Google + RSS Feed

Weight Pull: Dragging is not a Drag

0

April 12, 2015 by Julia

Tonight Dash and I finally got “back on the horse” after his injury sidelined him last fall. We’re taking a new approach to his training, focusing much more on initiation and completely removing treats from the picture during his pulls. Part of why I believe I did not see his injury sooner is that I had been dependent on treats. Since treats actually get him a bit overstimulated, I believe the combination of adrenaline and motivation kept him working when he was hurt. When I began to fade food, he started giving me trouble during practice, but we thought he was copping an attitude about the lack of immediate payout. When we reached the trial where there was no food and I couldn’t touch him without being penalized, he would not pull the empty cart despite having pulled far more many times before.

Dash the Boxer waits for his turn in weight pull class.
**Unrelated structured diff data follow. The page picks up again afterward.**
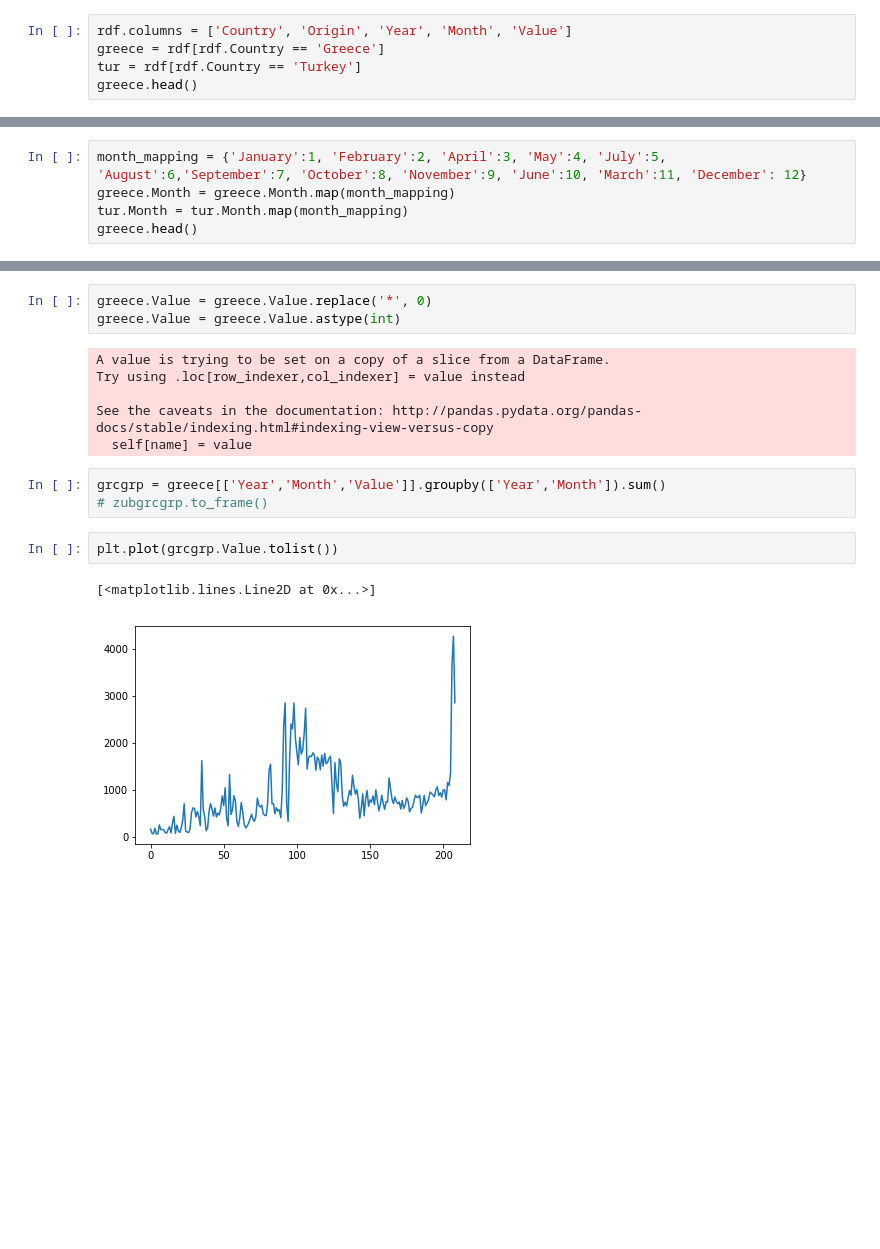
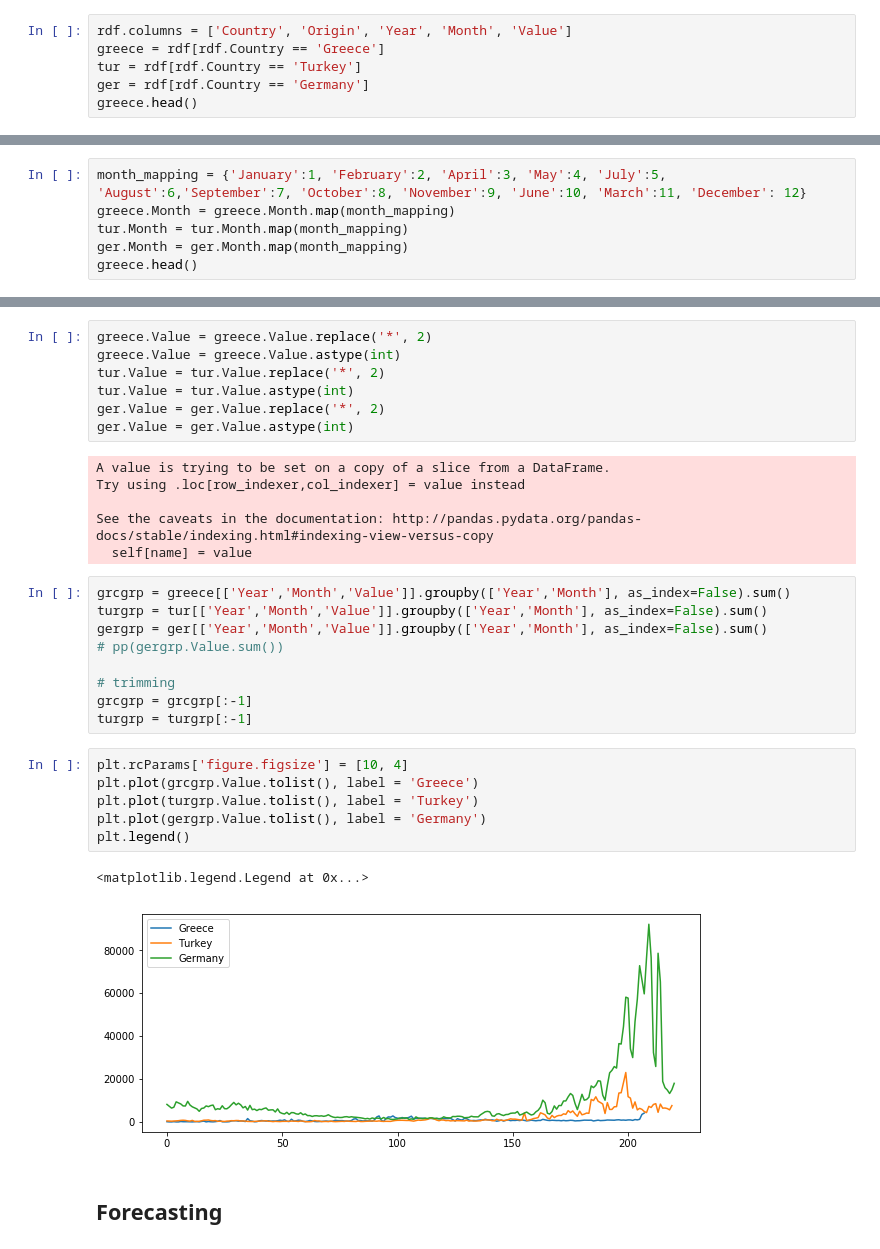
Before and after one commit to RaviShivam/BootlegForPeace, a Jupyter notebook: hfg_eda.ipynb, the cells around one changed output, grey strips where cells are left out. Drawn from its saved outputs; the diff is of its cells as text; blank space fills up the shorter version.

Commit message:
Basic forecasting

```diff
--- a/hfg_eda.ipynb
+++ b/hfg_eda.ipynb
@@ -76,6 +74,7 @@ memory usage: 12.7+ MB
 rdf.columns = ['Country', 'Origin', 'Year', 'Month', 'Value']
 greece = rdf[rdf.Country == 'Greece']
 tur = rdf[rdf.Country == 'Turkey']
+ger = rdf[rdf.Country == 'Germany']
 greece.head()
 # %% [output]
 |  | Country | Origin | Year | Month | Value |
@@ -88,6 +87,7 @@ greece.head()
 month_mapping = {'January':1, 'February':2, 'April':3, 'May':4, 'July':5, 'August':6,'September':7, 'October':8, 'November':9, 'June':10, 'March':11, 'December': 12}
 greece.Month = greece.Month.map(month_mapping)
 tur.Month = tur.Month.map(month_mapping)
+ger.Month = ger.Month.map(month_mapping)
 greece.head()
 # %% [output]
 A value is trying to be set on a copy of a slice from a DataFrame.
@@ -124,17 +113,33 @@ IndexError: tuple index out of range
 # %%
-greece.Value = greece.Value.replace('*', 0)
+greece.Value = greece.Value.replace('*', 2)
 greece.Value = greece.Value.astype(int)
+tur.Value = tur.Value.replace('*', 2)
+tur.Value = tur.Value.astype(int)
+ger.Value = ger.Value.replace('*', 2)
+ger.Value = ger.Value.astype(int)
 # %% [output]
 A value is trying to be set on a copy of a slice from a DataFrame.
 Try using .loc[row_indexer,col_indexer] = value instead
 
 See the caveats in the documentation: http://pandas.pydata.org/pandas-docs/stable/indexing.html#indexing-view-versus-copy
   self[name] = value
-# %%
-grcgrp = greece[['Year','Month','Value']].groupby(['Year','Month']).sum()
-# zubgrcgrp.to_frame()
-# %%
-plt.plot(grcgrp.Value.tolist())
-# %% [output]
-[<matplotlib.lines.Line2D at 0x...>]
-[figure, removed]
+# %%
+grcgrp = greece[['Year','Month','Value']].groupby(['Year','Month'], as_index=False).sum()
+turgrp = tur[['Year','Month','Value']].groupby(['Year','Month'], as_index=False).sum()
+gergrp = ger[['Year','Month','Value']].groupby(['Year','Month'], as_index=False).sum()
+# pp(gergrp.Value.sum())
+
+# trimming
+grcgrp = grcgrp[:-1]
+turgrp = turgrp[:-1]
+# %%
+plt.rcParams['figure.figsize'] = [10, 4]
+plt.plot(grcgrp.Value.tolist(), label = 'Greece')
+plt.plot(turgrp.Value.tolist(), label = 'Turkey')
+plt.plot(gergrp.Value.tolist(), label = 'Germany')
+plt.legend()
+# %% [output]
+<matplotlib.legend.Legend at 0x...>
+[figure, added]
+# %% [markdown]
+## Forecasting
```
Also changed, not shown: parts of 17 cells of this notebook.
The only downer is when it’s not your turn.
(BMOD side note: The dog in the chute is one he’d never seen before and she startled when she noticed him. She nervously stared at him before starting her pull. Notice where Dash’s eyes are.)

Tonight’s practice was a success. He was game for action even though I did not lure him with food. I’ve always felt that he enjoyed pulling and having a job and it appears I was right. He didn’t need food present or even mentioned to do the work. We had to find the weight that would force him to focus and initiate without making it too difficult. A carpet sled (sled w/carpet on the outside for friction) with a half cinder block plus a brick or two turned out to be the winning combination for us. He had to commit to get the sled moving and wasn’t able to move at a full sprint. But it wasn’t so difficult that he got frustrated or quit.

He still got a hearty reward for his successful efforts. We went out to the car for a portion of his dinner of “special” (not his usual formula) kibble and a quick drink of water each time he completed a pull that required him to initiate and commit. He got his entire dinner and a healthy portion of dessert. And he earned every last bite.

Now that the weather is getting warmer and the days are getting longer, I’m hoping to institute a practice schedule at home to help him build his muscle and his commitment to the work. We’ll practice with chains in the driveway and (when it’s drier) the yard and I may even look for some local places so we can take our work “on the road.” I look forward to getting back into the swing of things with my boy.


0 comments »

Leave a Reply

Your email address will not be published.

Subscribe via Email

Archives

Categories

Affiliates

Clean Run
Dogwise
%d bloggers like this: